It was around this time last year that something inside me clicked, it changed. Maybe it was my ‘Saturn returns’ kicking in as I approached turning 30, life was trying to tell me something and I realised it was a warning that at some point soon my film directing/production aspirations and my fulltime job as a talent agent would collide, and that I would need to choose between which one I wanted to pursue as a career. 2012 was a busy year for both career paths, and being able to balance them both became quite a hard task to do. I ended up turning down directing jobs as I ran out of free time, out of annual leave, and had committed to too many projects in my limited available time while I held down the fulltime agent job. It became apparent that the choice I knew was coming had already arrived, and that by putting it off I was actually just avoiding the inevitable, and that the delay was having a detrimental affect on both sides. Arriving at that point came like a solid hit to the head, it was like BAM and the crossroad appeared. There was no turning back, or buying of more time, or anything else to think about. It ended up being a conversation I had with my boss at the time that in effect forced me to make the call earlier than I had planned because he had seen it coming too. He saw my crossroad and he knew I needed a little push. I’m incredibly grateful to have had that conversation with him because once I explained what I was feeling, he gave me some good advice and sent me away to think about it and get back to him. I mulled over the decision for a couple of days, do I quit my safe and stable job of nearly six years and throw myself into the great unknown to pursue something that has no guarantees? It’s a leap of faith, a feeling of letting go and seeing if you can fly knowing there’s every chance you will fail. Strangely though, the decision in the end was easy, of course I was going to take the leap! Crazy yes I know, but when presented with a moment like this, what else could I do? If I stayed the safe course then I’d always play the safe game, I’d die wondering ‘what if’, and forever the decision not to embrace the moment would haunt me. I know I would have been happy to remain a talent agent, but could I live with that nagging feeling inside me?
The choice seemed so natural that when I realised I couldn’t do anything else but quit, it was like a fog had been lifted from my view. But if making that choice was natural and in the end easy, quitting my job was not. Working as a talent agent is not like any other office job, it’s so much more than that, especially when you have just three fulltime staff in the office, they become like a family rather than people you work with. Then there’s the clients, you’re the guy in the corner for people who are sensitive and must deal with rejection on a daily basis. When everyone and the world appears to be against them, you’re on their side, fighting the fight. You feel the up’s and down’s with them, I didn’t know how it was for other agents but I felt so emotionally involved that I had to peg that back some days. Of course it wasn’t always like that, but the relationships I had formed were strong and I felt a passionate bond for so many of the clients that the thought of leaving them and not being in their lives was actually really hard to grasp. Funnily enough, it was them who understood my decision the most, because I was becoming like them. Living on a hope and a dream, following my passions, not knowing when the next job will come, and trying to maintain an unshakeable self belief.
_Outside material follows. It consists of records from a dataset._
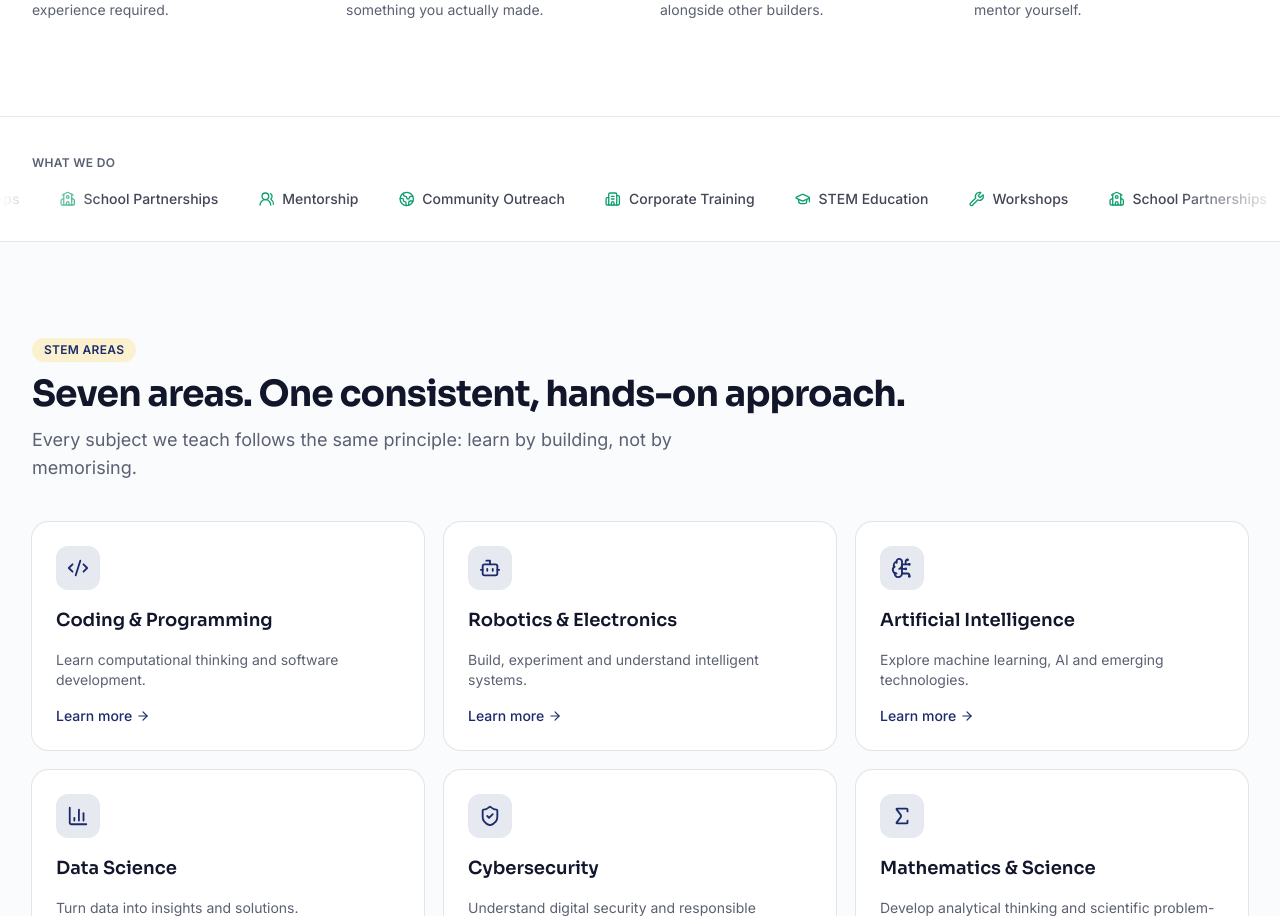
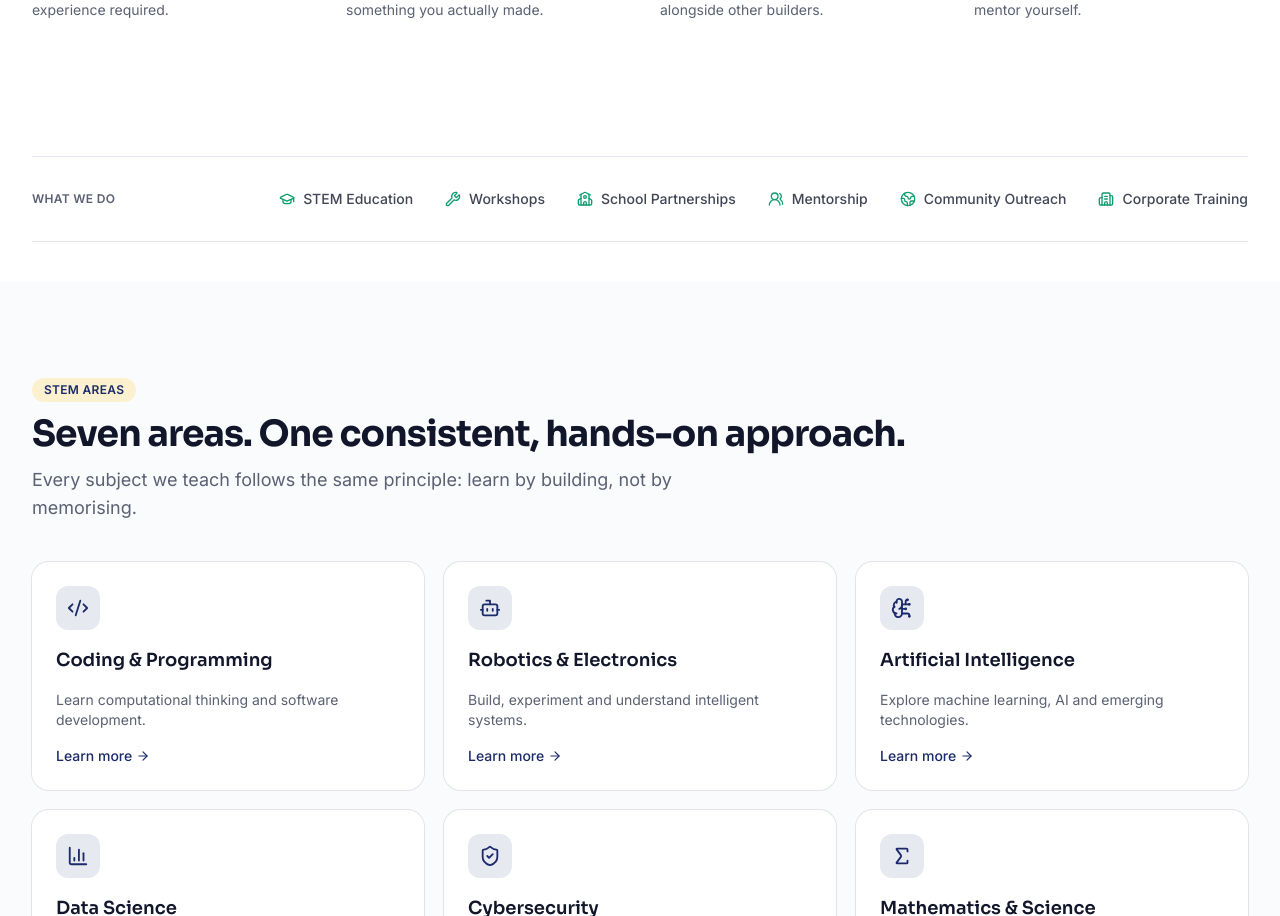
Before and after one commit to m1ch-a3l/stemvillage, a Next.js app: page / in a window 1280 px wide. Shown: the part 2607-3523 px from the top of the page. Built offline with nearby package versions, Linux system fonts and the light colour scheme.

Commit message:
Revert What We Do back to the compact static strip
The auto-scrolling marquee version is reverted per feedback — back to
the plain wrapped row of service tags. Also removed the now-unused
marquee keyframes/utility from globals.css.

```diff
--- a/src/app/globals.css
+++ b/src/app/globals.css
@@ -162,16 +162,3 @@
     scroll-behavior: auto !important;
   }
 }
-
-@keyframes marquee {
-  from {
-    transform: translateX(0);
-  }
-  to {
-    transform: translateX(-50%);
-  }
-}
-
-.animate-marquee {
-  animation: marquee 28s linear infinite;
-}
--- a/src/components/sections/WhatWeDo.tsx
+++ b/src/components/sections/WhatWeDo.tsx
@@ -10,36 +10,24 @@ const services = [
   { icon: Building2, title: "Corporate Training" },
 ];
 
-function ServiceItem({ icon: Icon, title }: (typeof services)[number]) {
-  return (
-    <span className="flex shrink-0 items-center gap-2 text-sm font-medium text-foreground/80">
-      <Icon className="size-4 text-brand-emerald" aria-hidden />
-      {title}
-    </span>
-  );
-}
-
 export function WhatWeDo() {
   return (
-    <section className="overflow-hidden border-y border-border py-8">
-      <Container className="mb-4">
-        <span className="text-xs font-semibold tracking-wide text-muted-foreground uppercase">
-          What We Do
-        </span>
+    <section className="py-10">
+      <Container>
+        <div className="flex flex-col items-center gap-6 border-y border-border py-8 sm:flex-row sm:justify-between">
+          <span className="text-xs font-semibold tracking-wide text-muted-foreground uppercase">
+            What We Do
+          </span>
+          <div className="flex flex-wrap items-center justify-center gap-x-8 gap-y-4">
+            {services.map(({ icon: Icon, title }) => (
+              <span key={title} className="flex items-center gap-2 text-sm font-medium text-foreground/80">
+                <Icon className="size-4 text-brand-emerald" aria-hidden />
+                {title}
+              </span>
+            ))}
+          </div>
+        </div>
       </Container>
-      <div
-        className="overflow-hidden"
-        style={{
-          maskImage: "linear-gradient(to right, transparent, black 8%, black 92%, transparent)",
-          WebkitMaskImage: "linear-gradient(to right, transparent, black 8%, black 92%, transparent)",
-        }}
-      >
-        <div className="animate-marquee flex w-max gap-10 hover:[animation-play-state:paused]">
-          {[...services, ...services].map((service, index) => (
-            <ServiceItem key={`${service.title}-${index}`} {...service} />
-          ))}
-        </div>
-      </div>
     </section>
   );
 }
```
The responses from them, my boss and workmates, the general industry, and my friends and family was really heart warming and gave me a lot of strength in the decision.
There were good days and bad days in the four months between making the decision and my final date at the agency. Some days I would struggle with it, questioning and examining the decision, constantly fighting grand wars against my own internal fears, and always trying to remain positive even when my bank account suggested otherwise. Life is what you make it, and I realised that I’d rather regret not making the decision than regret a decision made that failed. I realised that if I worried about things like money etc or waited for the ‘right time’, I would always be waiting, the only right time is the time you do it! Sometimes if you put something so strongly out into the universe, it’ll be reflected back at you twice as strong. But if you want it, you first have to put it out there. As it’s often said there is no reward without risk, and hopefully one day in the future I’ll look back at this moment as the moment that changed everything. Fight your fears and go after what you want, surely there’s no other way to live right?
I’m going to write more on this new path in my ‘Changing Direction’ blog series, hopefully you’ll join me on this crazy new road.